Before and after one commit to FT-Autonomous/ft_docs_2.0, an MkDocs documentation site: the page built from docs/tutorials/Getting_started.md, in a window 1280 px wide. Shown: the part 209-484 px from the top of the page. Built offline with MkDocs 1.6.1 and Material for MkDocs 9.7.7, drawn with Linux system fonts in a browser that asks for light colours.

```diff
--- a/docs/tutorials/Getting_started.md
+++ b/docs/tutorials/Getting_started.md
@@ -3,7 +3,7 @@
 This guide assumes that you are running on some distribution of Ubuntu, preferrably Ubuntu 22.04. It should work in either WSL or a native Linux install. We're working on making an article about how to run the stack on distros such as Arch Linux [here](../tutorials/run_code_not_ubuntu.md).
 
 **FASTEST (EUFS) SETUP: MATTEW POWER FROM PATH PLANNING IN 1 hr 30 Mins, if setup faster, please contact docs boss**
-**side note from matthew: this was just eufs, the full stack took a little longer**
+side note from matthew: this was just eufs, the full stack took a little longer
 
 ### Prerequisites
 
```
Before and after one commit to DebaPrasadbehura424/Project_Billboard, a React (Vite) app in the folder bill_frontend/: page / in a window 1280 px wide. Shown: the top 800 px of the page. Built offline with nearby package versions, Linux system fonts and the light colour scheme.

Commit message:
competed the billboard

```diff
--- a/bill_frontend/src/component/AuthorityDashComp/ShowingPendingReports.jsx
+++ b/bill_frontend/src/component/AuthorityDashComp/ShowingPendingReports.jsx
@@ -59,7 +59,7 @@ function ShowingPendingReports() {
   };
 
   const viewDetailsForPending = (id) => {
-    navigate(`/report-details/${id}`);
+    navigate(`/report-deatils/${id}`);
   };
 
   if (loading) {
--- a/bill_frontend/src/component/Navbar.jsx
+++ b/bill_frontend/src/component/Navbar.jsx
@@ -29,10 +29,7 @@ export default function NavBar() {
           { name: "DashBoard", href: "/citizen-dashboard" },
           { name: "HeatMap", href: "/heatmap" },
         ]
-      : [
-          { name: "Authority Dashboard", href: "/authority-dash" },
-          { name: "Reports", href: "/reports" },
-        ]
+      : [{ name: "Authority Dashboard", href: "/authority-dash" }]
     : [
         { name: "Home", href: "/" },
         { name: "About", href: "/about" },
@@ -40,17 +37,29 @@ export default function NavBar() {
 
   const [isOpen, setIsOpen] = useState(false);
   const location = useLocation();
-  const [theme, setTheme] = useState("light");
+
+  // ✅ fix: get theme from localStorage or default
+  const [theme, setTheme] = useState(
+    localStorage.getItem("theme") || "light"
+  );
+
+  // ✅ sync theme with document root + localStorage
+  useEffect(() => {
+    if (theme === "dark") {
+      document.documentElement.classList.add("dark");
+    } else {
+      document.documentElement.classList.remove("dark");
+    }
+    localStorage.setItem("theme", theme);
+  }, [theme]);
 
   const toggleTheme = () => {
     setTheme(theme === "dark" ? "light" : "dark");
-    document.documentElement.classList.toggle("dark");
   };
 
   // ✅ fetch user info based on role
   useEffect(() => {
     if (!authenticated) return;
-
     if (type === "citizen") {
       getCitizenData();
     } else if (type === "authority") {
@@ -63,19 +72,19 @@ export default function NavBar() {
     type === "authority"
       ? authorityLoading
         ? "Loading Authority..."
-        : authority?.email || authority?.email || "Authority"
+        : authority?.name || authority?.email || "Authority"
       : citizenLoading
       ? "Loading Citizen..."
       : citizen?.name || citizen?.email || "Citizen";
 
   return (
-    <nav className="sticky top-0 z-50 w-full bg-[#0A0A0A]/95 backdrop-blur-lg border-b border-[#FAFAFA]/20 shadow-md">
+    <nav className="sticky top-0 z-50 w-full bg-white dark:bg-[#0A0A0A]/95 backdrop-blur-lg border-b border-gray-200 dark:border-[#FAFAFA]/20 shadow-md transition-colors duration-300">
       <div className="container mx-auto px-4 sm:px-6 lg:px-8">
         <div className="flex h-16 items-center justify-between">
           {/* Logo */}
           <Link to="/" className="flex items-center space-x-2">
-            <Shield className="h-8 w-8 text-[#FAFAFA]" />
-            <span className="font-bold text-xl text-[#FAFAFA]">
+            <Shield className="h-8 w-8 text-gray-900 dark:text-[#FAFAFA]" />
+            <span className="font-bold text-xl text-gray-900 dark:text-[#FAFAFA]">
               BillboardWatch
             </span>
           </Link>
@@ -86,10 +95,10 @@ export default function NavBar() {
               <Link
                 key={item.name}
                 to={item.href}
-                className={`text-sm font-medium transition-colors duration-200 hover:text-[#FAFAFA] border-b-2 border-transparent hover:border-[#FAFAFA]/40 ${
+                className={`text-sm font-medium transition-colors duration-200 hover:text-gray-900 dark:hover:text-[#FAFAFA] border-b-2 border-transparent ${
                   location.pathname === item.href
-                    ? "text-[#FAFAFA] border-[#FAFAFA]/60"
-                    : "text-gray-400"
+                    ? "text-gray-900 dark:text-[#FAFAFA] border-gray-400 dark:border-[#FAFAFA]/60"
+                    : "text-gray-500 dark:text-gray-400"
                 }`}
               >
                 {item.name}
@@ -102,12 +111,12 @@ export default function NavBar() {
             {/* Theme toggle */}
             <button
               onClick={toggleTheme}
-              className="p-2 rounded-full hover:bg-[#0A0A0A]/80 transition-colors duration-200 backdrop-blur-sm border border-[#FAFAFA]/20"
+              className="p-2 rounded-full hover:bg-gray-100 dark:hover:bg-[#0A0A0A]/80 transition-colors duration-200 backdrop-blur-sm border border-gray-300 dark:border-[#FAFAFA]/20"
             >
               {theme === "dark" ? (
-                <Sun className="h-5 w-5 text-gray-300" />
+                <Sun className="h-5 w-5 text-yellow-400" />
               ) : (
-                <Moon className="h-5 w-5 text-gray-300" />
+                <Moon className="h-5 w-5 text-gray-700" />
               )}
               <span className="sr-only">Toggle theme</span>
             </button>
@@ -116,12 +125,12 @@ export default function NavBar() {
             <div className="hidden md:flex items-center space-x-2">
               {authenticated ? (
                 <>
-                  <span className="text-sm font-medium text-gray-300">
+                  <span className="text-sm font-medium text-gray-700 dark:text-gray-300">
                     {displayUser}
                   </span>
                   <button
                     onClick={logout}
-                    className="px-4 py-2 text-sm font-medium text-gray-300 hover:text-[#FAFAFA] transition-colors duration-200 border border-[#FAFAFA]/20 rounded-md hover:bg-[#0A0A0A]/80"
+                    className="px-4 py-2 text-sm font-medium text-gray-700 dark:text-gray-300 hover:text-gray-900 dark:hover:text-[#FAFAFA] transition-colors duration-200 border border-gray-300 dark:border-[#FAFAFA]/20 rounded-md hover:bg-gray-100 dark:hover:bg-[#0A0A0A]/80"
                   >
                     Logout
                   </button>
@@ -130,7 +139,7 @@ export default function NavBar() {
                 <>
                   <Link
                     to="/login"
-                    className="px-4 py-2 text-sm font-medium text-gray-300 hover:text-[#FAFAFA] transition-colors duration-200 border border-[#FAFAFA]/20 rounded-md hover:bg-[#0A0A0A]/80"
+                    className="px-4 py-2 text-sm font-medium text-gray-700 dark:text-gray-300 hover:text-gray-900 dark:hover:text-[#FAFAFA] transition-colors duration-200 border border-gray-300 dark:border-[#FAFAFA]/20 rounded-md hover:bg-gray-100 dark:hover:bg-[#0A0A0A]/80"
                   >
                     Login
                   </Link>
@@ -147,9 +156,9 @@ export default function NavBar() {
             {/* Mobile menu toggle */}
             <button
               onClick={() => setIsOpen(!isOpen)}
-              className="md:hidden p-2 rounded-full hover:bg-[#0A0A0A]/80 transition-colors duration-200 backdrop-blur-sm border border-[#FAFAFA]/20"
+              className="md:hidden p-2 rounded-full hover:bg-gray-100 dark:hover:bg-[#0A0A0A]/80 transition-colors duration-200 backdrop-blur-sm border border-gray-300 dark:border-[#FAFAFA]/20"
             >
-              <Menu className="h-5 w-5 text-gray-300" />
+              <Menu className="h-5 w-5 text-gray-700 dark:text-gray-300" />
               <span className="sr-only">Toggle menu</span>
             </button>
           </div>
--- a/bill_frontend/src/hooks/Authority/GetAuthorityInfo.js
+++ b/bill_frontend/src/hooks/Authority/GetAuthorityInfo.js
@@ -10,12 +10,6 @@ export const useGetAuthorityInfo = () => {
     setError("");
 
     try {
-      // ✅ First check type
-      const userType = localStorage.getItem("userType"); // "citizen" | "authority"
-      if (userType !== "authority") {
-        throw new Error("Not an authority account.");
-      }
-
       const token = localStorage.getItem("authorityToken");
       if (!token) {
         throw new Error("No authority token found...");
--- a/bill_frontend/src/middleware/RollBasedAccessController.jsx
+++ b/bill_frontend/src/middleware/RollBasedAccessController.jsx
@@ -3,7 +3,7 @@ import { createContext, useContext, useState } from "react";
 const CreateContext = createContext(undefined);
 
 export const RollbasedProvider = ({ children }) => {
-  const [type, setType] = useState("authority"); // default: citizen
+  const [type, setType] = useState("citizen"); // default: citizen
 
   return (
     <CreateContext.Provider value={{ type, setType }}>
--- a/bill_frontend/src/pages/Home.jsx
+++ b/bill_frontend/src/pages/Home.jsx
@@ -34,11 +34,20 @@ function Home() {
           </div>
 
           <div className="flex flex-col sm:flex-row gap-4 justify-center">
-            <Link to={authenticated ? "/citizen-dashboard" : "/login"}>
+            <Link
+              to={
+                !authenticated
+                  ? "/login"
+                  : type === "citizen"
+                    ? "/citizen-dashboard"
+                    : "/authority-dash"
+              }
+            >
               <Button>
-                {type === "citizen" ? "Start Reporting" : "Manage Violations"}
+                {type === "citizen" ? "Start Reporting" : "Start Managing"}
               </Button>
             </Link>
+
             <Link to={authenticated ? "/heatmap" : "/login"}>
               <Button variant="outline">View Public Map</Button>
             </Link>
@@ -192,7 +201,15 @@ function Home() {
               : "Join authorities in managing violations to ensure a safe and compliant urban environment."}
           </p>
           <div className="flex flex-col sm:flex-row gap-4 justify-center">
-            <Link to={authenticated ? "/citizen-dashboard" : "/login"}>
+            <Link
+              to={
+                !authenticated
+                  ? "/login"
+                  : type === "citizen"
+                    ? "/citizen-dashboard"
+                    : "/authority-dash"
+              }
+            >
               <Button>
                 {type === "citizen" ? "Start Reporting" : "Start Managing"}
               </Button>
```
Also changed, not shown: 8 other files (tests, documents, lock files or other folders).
=-=-=-=-=
# [INSTRUCTIONS TO FOLLOW]
Exactly how many lines of the listing above contain the string "authenticated"? Give no more than the number.

# [ANSWER SPACE]
7